== What is expected ==
Counting only lines that contain the string "from", how many are there in the data? Say the number alone.
─── The records ───
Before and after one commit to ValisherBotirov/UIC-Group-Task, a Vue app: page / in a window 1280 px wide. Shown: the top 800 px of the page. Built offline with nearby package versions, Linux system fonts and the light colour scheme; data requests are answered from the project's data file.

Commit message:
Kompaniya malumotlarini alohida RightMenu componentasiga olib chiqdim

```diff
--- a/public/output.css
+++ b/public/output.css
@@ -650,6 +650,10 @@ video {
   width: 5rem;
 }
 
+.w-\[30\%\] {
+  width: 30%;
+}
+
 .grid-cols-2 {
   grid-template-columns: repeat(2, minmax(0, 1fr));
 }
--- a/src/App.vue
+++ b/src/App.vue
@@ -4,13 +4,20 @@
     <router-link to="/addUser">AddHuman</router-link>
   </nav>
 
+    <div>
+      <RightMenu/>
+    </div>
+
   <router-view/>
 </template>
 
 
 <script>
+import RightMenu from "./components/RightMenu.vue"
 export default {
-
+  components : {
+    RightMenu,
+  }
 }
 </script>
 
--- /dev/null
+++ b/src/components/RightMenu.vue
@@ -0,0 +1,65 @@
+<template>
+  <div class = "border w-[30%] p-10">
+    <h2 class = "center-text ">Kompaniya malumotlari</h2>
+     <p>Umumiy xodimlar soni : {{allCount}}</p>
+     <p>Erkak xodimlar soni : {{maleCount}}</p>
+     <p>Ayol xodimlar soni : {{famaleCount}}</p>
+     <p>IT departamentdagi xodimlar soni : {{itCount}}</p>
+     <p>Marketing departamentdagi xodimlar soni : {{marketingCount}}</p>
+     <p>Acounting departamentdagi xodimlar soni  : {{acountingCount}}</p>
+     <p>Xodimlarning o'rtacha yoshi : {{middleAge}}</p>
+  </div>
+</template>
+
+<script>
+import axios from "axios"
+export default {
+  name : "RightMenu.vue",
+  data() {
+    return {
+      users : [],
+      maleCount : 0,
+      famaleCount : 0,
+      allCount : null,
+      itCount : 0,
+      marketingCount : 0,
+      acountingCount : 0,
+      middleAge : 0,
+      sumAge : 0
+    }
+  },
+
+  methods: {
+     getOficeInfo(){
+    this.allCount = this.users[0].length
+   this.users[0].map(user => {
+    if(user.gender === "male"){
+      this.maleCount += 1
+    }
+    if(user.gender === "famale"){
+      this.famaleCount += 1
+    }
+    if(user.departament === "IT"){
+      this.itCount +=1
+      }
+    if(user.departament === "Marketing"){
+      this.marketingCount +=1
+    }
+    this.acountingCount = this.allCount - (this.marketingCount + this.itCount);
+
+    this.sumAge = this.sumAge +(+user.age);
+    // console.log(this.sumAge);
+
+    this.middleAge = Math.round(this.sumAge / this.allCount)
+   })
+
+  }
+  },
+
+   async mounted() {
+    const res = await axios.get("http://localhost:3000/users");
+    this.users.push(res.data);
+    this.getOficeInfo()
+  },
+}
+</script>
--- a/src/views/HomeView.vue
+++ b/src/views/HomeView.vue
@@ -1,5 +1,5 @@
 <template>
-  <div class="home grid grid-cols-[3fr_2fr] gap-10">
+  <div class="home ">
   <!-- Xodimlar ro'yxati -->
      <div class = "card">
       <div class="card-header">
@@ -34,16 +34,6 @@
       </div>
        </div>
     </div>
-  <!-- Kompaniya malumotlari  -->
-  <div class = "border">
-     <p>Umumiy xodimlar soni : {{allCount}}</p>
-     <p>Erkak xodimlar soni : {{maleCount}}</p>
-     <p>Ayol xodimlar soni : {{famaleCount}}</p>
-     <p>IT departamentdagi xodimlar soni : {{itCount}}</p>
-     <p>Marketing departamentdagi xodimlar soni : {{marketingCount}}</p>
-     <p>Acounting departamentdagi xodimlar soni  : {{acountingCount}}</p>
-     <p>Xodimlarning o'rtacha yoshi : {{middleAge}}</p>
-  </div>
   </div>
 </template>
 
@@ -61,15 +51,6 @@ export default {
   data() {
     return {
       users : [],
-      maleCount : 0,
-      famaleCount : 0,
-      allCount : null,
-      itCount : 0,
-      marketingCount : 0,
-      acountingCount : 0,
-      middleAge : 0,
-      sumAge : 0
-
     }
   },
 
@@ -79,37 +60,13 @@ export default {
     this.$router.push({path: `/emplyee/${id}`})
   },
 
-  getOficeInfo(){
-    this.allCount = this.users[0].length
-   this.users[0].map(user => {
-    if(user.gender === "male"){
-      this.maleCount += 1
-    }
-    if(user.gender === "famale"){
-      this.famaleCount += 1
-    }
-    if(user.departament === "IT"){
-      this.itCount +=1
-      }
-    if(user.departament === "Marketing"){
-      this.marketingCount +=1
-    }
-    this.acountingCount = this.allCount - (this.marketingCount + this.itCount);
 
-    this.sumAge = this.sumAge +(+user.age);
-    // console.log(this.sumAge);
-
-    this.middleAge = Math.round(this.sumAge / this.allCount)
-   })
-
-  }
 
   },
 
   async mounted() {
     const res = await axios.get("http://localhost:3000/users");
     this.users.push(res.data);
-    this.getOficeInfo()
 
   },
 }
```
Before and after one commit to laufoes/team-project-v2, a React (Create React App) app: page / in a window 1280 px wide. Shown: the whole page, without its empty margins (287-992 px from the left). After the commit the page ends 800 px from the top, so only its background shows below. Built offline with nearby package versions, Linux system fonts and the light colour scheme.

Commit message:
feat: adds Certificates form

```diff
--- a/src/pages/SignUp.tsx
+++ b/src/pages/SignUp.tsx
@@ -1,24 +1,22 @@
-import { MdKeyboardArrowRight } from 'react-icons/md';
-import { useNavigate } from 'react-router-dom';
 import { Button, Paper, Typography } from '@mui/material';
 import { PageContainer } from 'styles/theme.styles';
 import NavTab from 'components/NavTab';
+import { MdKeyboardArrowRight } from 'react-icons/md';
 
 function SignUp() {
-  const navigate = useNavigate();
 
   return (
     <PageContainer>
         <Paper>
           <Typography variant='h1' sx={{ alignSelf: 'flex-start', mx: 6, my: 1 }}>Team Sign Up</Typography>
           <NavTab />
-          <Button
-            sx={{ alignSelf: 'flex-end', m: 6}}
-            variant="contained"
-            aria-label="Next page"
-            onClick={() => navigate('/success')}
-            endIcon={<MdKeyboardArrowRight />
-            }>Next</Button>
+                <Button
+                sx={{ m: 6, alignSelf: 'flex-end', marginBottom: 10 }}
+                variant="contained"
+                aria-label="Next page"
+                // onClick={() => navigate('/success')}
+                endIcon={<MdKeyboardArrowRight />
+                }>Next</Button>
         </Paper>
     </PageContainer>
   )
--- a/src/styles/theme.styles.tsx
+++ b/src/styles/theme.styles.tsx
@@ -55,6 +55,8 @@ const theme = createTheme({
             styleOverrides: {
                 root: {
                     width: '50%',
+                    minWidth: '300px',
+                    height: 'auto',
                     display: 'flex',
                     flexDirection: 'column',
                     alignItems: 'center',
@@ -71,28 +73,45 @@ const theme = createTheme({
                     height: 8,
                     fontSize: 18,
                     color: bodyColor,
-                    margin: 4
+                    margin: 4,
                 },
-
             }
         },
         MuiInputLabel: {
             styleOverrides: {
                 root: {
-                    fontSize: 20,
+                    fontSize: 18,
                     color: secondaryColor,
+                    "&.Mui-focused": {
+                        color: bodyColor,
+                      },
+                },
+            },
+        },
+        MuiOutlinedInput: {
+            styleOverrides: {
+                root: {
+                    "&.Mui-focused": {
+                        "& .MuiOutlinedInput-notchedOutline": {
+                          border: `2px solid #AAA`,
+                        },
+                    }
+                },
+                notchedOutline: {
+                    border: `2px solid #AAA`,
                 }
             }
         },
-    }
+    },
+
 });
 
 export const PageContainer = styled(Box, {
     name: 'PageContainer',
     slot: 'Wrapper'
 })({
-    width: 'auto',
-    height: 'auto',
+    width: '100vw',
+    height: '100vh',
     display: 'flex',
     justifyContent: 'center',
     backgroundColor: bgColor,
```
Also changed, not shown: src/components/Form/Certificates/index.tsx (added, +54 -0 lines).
───
== Reply ==
10